(Nick Anderson via GoComics.com)
In the key Florida market at least, the Republican’s long-term scheme to encourage short-term thinking may be working. Dave Weigel on “Paul Ryan’s successfully vague campaign to promise “current seniors” the moon“:
One of the pure joys of campaign reporting is the “headlines” e-mail. When a candidate has a particularly good day—a killer debate, a speech that goes off with no falling lights or flags—journalists get a missive from the campaign that runs through the bedazzled takes of your peers. The subtext is this: Why haven’t you written your story about how fantastic we’re doing?
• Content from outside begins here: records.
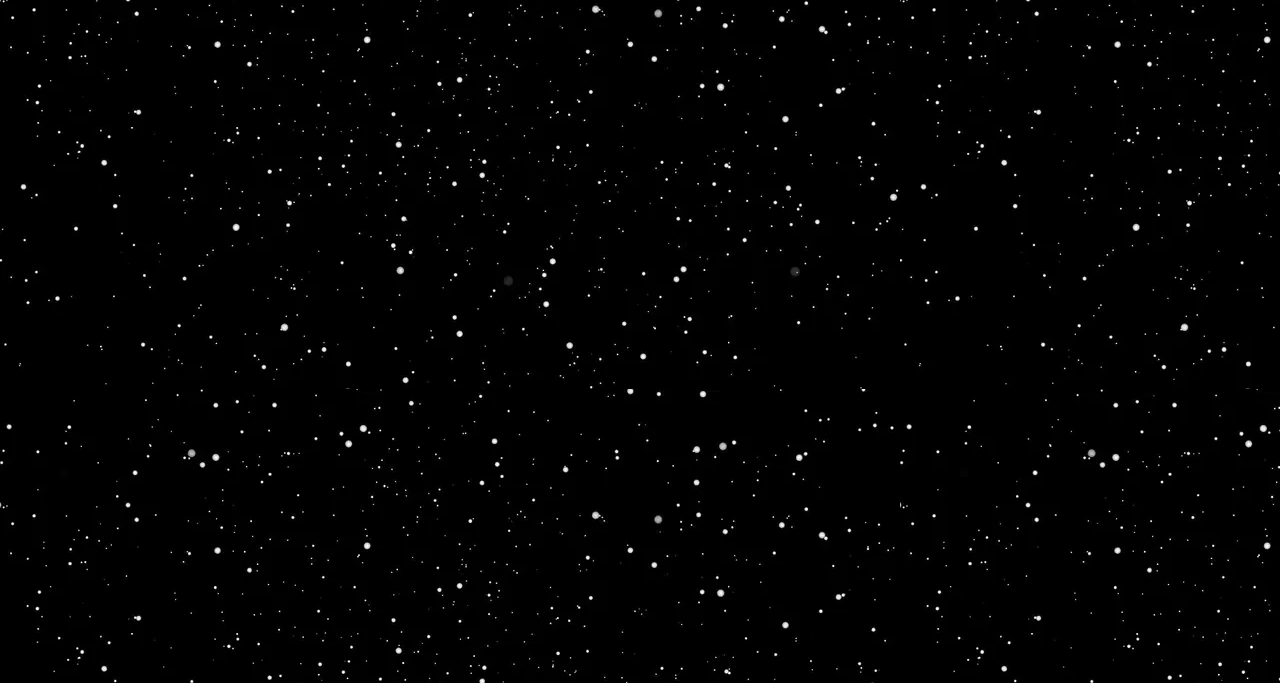
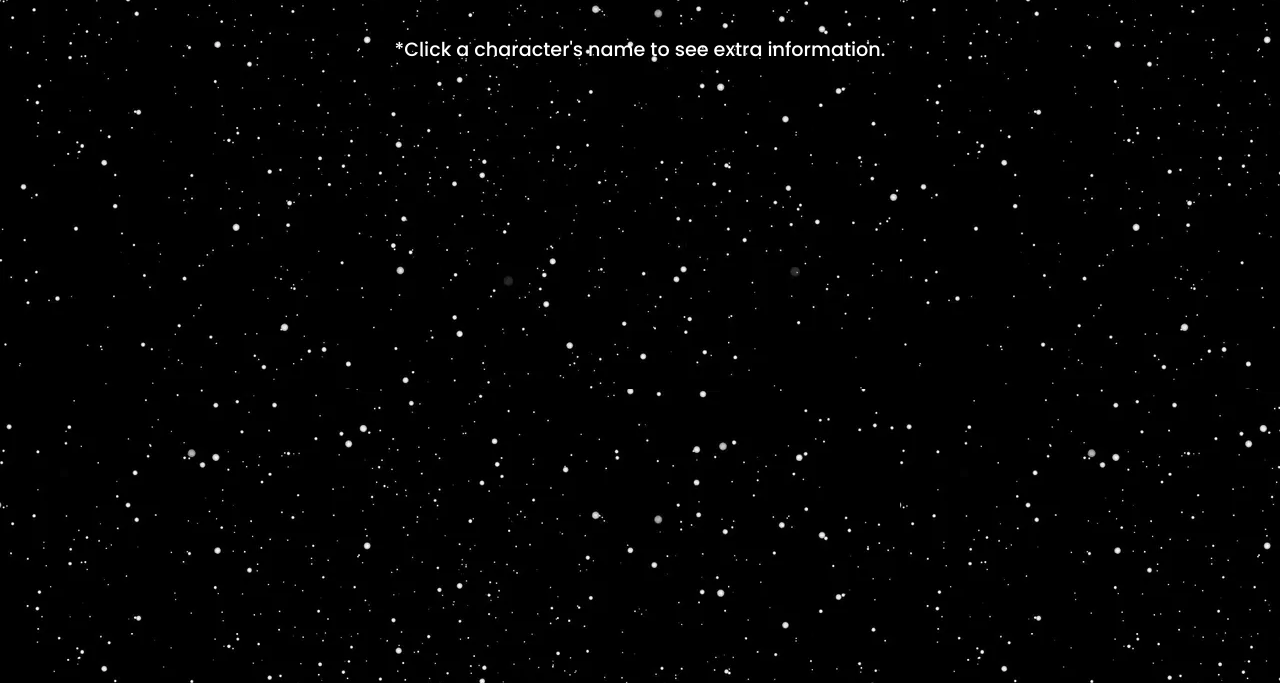
Before and after one commit to decadevs/week-3-task-inth3wild, a plain HTML site: page index.html in a window 1280 px wide. Shown: the part 117-800 px from the top of the page. Drawn offline with Linux system fonts and the light colour scheme; no server answers.

Commit message:
feat: Add subtext.

```diff
--- a/index.html
+++ b/index.html
@@ -12,6 +12,7 @@
   <!-- Write your implementation here -->
   <main>
     <h1 class="title">Star Wars Characters</h1>
+    <p class="subtext">*Click a character's name to see extra information.</p>
 
     <section class="characters">
       <!-- Dynamically add character cards here -->
--- a/style/index.css
+++ b/style/index.css
@@ -28,6 +28,12 @@ main {
   color: rgb(255, 255, 31);
   font-size: 3rem;
   font-weight: 700;
+}
+.subtext {
+  color: white;
+  font-size: 1.2rem;
+  font-weight: 500;
+  text-align: center;
 }
 
 .characters {
```
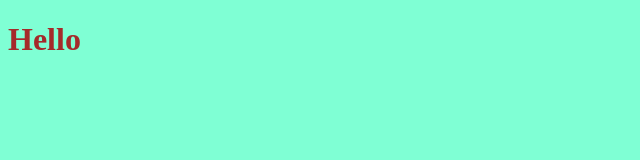
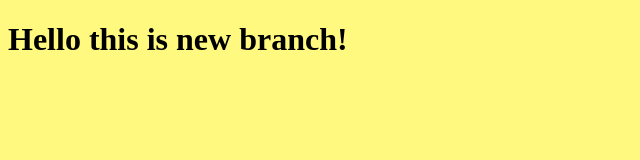
Before and after one commit to mina360/myproject, a plain HTML site: page index.html in a window 1280 px wide. Shown: the whole page, without its empty margins (0-640 px from the left). Drawn offline with Linux system fonts and the light colour scheme.

Commit message:
changing style for the title

```diff
--- a/index.html
+++ b/index.html
@@ -7,7 +7,7 @@
     <link rel="stylesheet" href="style.css">
 </head>
 <body>
-    <h1>Hello</h1>
+    <h1>Hello this is new branch!</h1>
     <script src="main.js"></script>
 </body>
 </html>
--- a/style.css
+++ b/style.css
@@ -1,7 +1,7 @@
 h1 {
-    color: brown;
+    color: black;
 
 }
 body {
-    background-color: aquamarine;
+    background-color: rgb(255, 249, 127);
 }
```
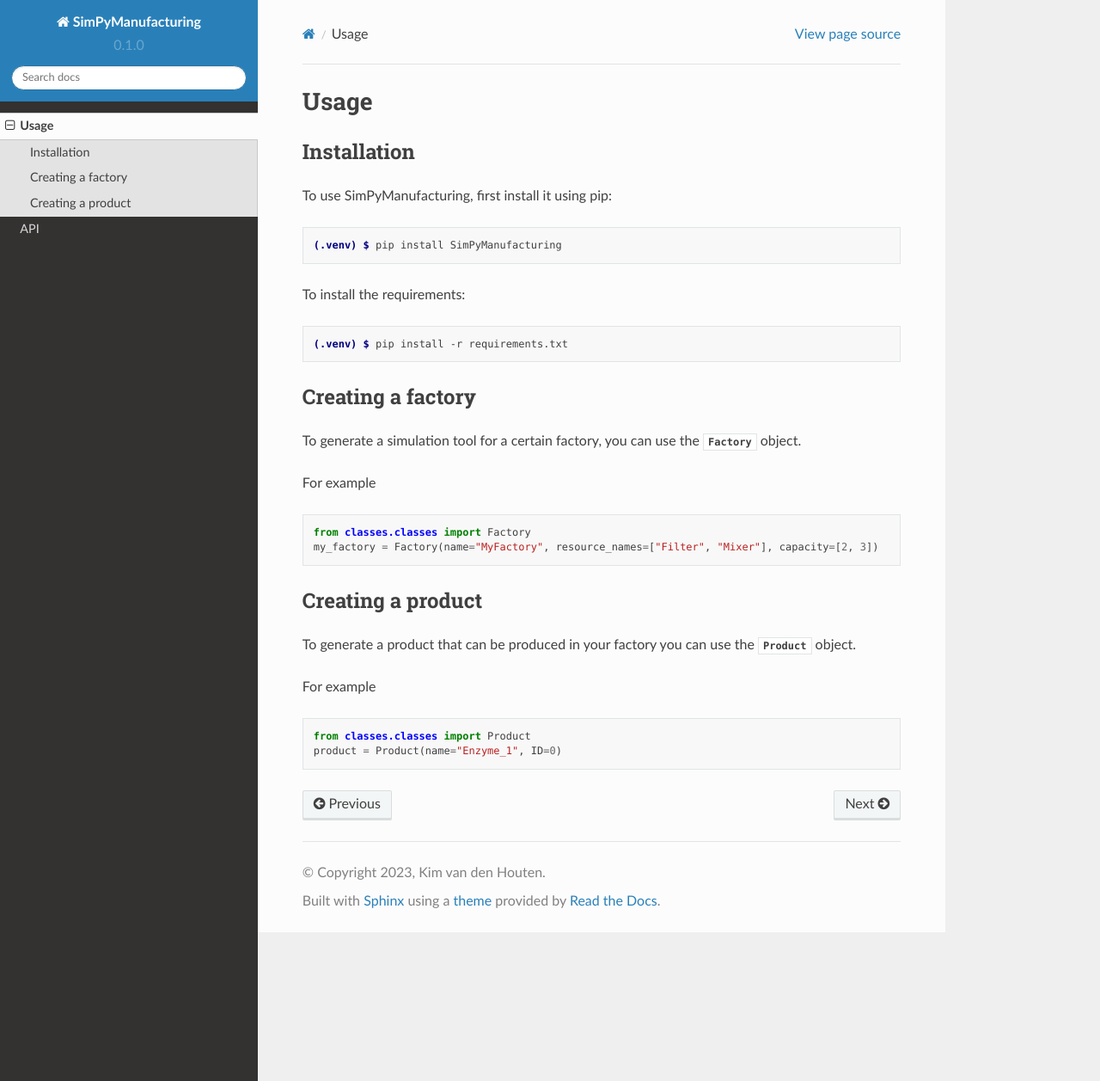
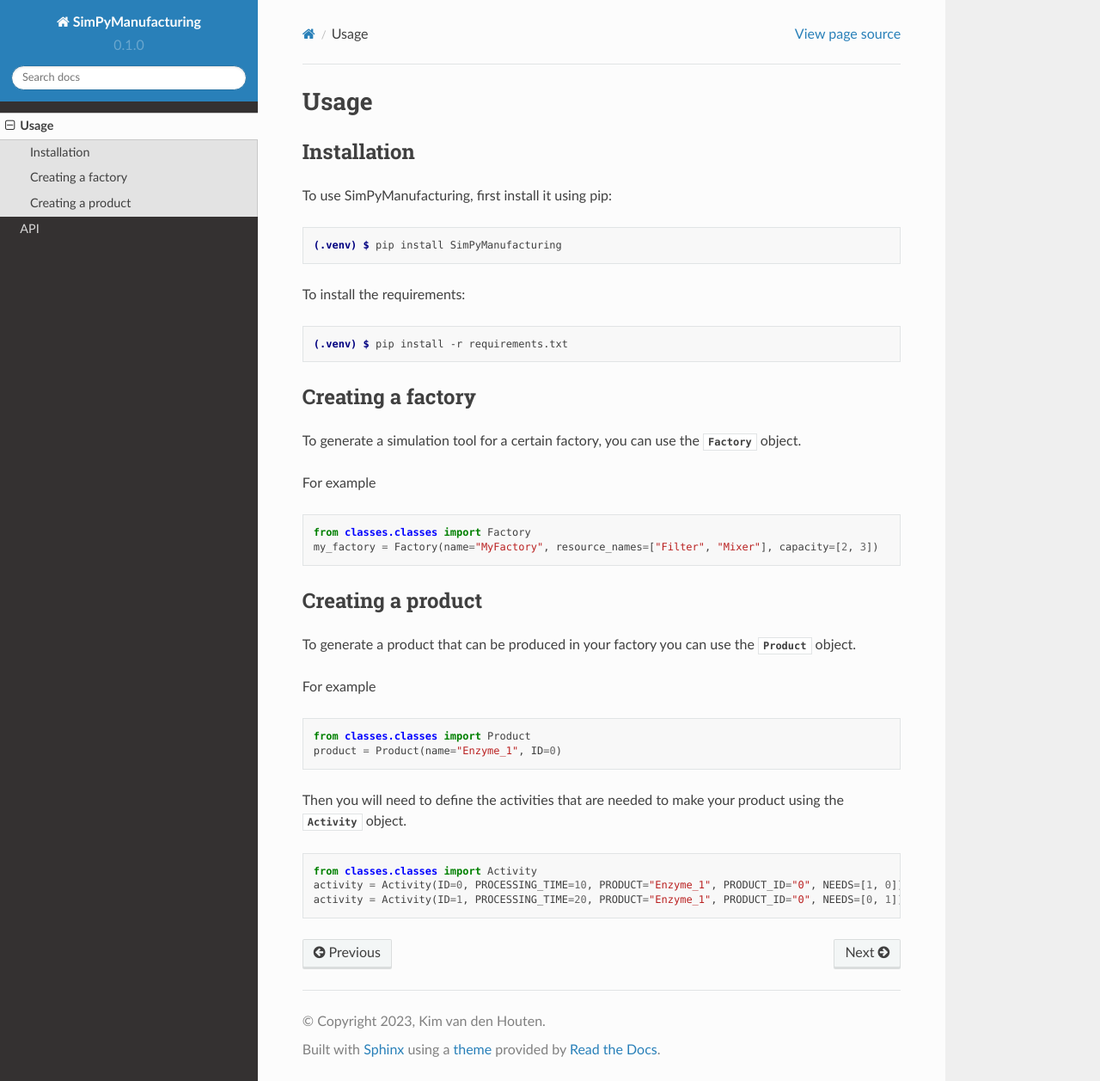
Before and after one commit to kimvandenhouten/SimPyManufacturing-documentation, a Sphinx documentation site: the page built from docs/source/usage.rst, in a window 1280 px wide and 1257 px high. Shown: the whole window at 86% size. Built offline with Sphinx 7.4.7 and the Read the Docs theme 2.0.0, drawn with Linux system fonts in a browser that asks for light colours.

Commit message:
Update usage.rst

```diff
--- a/docs/source/usage.rst
+++ b/docs/source/usage.rst
@@ -42,3 +42,11 @@ For example
 
    from classes.classes import Product
    product = Product(name="Enzyme_1", ID=0)
+
+Then you will need to define the activities that are needed to make your product using the :class:`~Activity` object.
+
+.. code-block:: python
+
+   from classes.classes import Activity
+   activity = Activity(ID=0, PROCESSING_TIME=10, PRODUCT="Enzyme_1", PRODUCT_ID="0", NEEDS=[1, 0])
+   activity = Activity(ID=1, PROCESSING_TIME=20, PRODUCT="Enzyme_1", PRODUCT_ID="0", NEEDS=[0, 1])
```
On Saturday, shortly after Rep. Paul Ryan spoke at The Villages in Florida, the Romney campaign sent out no fewer than 14 incredible headlines. “Nothing but Cheers for Paul Ryan’s Medicare Plan at The Villages,” reported the Tampa Bay Times. (The planned community, where souped-up golf carts dominate the roads, is a Republican stronghold.) “Ryan Campaigns With Mother, Vows To Protect Medicare for Seniors,” reported the Hill.
And so on. The point of all this: proving that the first “Medi-scare” battle of the election is ending and that Republicans have fought it to a draw. Ryan got his message down to a zinger, and repeated it all week. “We want this debate,” he said. “We need this debate. And we will win this debate.”
It just depends what the meaning of “this” is. To keep on winning the Medicare debate, Ryan needs to please three groups of people. They are: conservative voters who are fine with any Medicare scale-back, conservatives who are fine with any Medicare reforms that don’t affect them, and swing voters who aren’t sure what they want. The campaign has moved on now, and our cable chyrons and Web leads have been given over to Todd Akin. Look back at Week 1, though, and Ryan’s done a stellar job pleasing all parties….
Read the whole thing, and think dark thoughts:
… It’s solid campaign patter. Ryan alternates between the specific, like when the plans would switch over, and the vague. He’ll keep “the promise” of Medicare, which is different than keeping Medicare as it is. He’ll keep a “guarantee” of coverage, which is different than keeping it a full-coverage entitlement. I don’t see anyone who’s already inclined to vote Republican having a problem with this. And those swing voters? They’ve got to be reading the pretty headlines.